So what? you might say. Well, petcoke is a necessary raw material in aluminum production.
But before we move to the point of hysteria our readers might find it helpful to understand the quick criteria we deploy in determining whether or not we’ll publish something forwarded to us:
- Does the news item have the potential to impact one of the metal markets we cover?
- What is the likely order of magnitude of said news item?
- Do we think this will have any impact on the underlying metals price? And if so, in what direction?
A set of criteria that seems relatively straightforward to us right?
Why This Law Might Not Matter
Even ThomsonReuters’ Andy Home sounded the alarm bells on this issue.

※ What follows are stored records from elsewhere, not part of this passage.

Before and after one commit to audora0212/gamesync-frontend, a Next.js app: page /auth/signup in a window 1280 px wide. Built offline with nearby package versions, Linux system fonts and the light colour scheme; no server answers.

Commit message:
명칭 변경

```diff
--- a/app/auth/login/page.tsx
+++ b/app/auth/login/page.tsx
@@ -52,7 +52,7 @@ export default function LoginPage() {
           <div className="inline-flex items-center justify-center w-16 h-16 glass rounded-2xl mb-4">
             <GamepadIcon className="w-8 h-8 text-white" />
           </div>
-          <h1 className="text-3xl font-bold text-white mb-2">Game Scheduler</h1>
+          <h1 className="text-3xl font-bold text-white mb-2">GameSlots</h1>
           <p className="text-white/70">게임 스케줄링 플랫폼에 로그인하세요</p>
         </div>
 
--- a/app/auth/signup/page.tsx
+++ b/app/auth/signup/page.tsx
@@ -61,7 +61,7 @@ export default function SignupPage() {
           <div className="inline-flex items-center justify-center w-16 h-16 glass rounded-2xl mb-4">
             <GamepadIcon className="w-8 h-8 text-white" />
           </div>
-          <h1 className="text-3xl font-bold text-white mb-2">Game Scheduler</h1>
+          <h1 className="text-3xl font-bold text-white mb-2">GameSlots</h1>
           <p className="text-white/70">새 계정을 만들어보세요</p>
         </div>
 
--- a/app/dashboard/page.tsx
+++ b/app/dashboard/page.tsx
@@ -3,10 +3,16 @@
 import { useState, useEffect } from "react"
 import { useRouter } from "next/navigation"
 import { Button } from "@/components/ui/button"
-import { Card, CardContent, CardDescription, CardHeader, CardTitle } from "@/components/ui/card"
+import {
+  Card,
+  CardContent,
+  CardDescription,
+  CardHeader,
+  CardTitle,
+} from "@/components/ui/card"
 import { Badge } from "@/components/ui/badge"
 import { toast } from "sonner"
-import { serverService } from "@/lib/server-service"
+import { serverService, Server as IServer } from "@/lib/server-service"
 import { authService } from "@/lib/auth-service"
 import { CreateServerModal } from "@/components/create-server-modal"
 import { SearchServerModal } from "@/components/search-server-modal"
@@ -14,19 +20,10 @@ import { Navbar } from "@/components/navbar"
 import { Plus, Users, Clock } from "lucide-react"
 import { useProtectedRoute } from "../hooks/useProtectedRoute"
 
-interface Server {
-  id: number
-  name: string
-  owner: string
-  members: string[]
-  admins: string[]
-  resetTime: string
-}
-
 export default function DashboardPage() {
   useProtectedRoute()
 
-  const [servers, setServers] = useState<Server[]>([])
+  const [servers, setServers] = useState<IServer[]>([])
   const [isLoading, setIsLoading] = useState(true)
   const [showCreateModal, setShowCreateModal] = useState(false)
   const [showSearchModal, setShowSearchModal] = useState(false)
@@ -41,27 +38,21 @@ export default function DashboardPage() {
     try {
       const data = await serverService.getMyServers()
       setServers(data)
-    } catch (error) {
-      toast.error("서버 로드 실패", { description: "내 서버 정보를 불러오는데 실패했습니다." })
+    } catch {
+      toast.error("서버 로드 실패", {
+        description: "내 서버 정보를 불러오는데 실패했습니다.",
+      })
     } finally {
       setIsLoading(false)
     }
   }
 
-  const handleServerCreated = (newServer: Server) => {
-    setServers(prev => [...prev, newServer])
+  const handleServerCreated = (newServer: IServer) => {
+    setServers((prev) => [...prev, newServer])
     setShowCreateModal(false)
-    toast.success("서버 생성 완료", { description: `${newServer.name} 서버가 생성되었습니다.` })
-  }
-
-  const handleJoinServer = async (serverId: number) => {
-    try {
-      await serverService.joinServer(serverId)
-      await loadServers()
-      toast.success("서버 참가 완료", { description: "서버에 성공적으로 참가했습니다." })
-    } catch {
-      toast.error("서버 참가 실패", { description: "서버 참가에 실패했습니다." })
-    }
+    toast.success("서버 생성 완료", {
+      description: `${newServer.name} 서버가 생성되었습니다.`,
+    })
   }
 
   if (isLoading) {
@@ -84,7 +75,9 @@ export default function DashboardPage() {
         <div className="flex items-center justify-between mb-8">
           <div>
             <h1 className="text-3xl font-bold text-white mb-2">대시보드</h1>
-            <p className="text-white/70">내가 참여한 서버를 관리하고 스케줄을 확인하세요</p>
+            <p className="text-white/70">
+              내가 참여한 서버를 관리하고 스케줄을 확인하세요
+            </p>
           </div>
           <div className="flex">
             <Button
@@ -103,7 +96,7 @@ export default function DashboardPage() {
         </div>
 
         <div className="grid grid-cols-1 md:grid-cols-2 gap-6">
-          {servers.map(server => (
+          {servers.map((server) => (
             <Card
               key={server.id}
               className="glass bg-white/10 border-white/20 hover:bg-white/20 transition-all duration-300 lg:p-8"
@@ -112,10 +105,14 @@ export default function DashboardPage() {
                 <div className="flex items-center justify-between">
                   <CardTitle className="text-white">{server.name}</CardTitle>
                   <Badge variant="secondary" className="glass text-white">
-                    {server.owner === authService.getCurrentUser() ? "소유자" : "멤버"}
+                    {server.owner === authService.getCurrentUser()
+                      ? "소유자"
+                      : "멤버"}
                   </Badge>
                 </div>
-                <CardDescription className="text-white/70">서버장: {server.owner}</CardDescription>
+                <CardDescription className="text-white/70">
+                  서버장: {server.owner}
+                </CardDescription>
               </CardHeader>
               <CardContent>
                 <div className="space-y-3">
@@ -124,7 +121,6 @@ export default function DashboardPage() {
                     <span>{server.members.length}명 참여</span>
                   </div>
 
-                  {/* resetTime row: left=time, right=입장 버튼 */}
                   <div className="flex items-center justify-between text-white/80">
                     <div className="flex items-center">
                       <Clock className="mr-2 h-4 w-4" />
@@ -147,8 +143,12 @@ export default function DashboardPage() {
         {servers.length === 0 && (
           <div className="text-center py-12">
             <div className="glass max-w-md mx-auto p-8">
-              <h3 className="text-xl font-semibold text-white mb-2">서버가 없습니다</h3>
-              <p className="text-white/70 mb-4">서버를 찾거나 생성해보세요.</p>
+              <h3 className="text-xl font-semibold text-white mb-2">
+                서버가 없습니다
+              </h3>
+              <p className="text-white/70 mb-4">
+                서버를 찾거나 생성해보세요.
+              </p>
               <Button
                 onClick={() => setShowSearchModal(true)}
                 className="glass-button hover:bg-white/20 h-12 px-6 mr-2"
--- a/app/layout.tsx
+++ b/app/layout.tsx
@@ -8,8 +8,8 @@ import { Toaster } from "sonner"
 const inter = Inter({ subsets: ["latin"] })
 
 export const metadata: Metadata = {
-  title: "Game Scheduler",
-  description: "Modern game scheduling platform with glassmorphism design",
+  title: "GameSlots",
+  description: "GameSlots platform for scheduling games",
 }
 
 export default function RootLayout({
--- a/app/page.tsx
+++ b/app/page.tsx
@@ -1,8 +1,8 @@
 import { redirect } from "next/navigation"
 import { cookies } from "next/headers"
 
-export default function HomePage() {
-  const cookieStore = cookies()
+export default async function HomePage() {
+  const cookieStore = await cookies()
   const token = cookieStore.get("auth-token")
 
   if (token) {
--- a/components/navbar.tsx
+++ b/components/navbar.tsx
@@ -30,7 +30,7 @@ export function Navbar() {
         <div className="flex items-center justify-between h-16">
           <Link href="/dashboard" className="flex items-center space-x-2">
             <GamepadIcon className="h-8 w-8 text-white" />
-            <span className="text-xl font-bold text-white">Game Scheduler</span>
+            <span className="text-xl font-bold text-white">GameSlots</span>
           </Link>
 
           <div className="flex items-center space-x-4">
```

However, we here at MetalMiner remain more skeptical.
The email from an associate in China, who has extensive experience in that country’s aluminum industry sent an overview with the headline, “New law in China to hit global aluminum market.” Andy Home undoubtedly received the same information.
The basics of the situation include the following:
- China [may have] implemented a new law starting January 1, 2016 that bans the import, sale or burning of “unqualified” petcoke.
- Petcoke is an essential raw material used to make aluminum.
- There is no clarity as to what will be considered “unqualified” petcoke. “Unqualified” pertains to the sulphur content. If a 3% sulfur (and up) standard is adopted, the thought is that there could be severe ramifications to the aluminum industry. If a 5% sulfur standard is considered “unqualified” then there will be a much smaller impact.
Is China Really Tackling Its Greenhouse Gases?
Without a doubt, petcoke yields more greenhouse gas emissions than its cousin coal. And China, for obvious reasons, wants to clean up its environment. Limits to the sale and usage of petcoke represent as logical an opportunity as any to help reduce harmful pollutants.
Time and again we’ve heard China say that they want to clean up their environment. And yet the country’s actions suggest otherwise.
Therefore, we fail to understand how one could draw the conclusion that the aluminum market would actually be harmed and some sort of supply shortage might ensue.
This is part 1 of a 2-part series on Chinese petcoke and what a potential ban might mean. Check in tomorrow for part 2!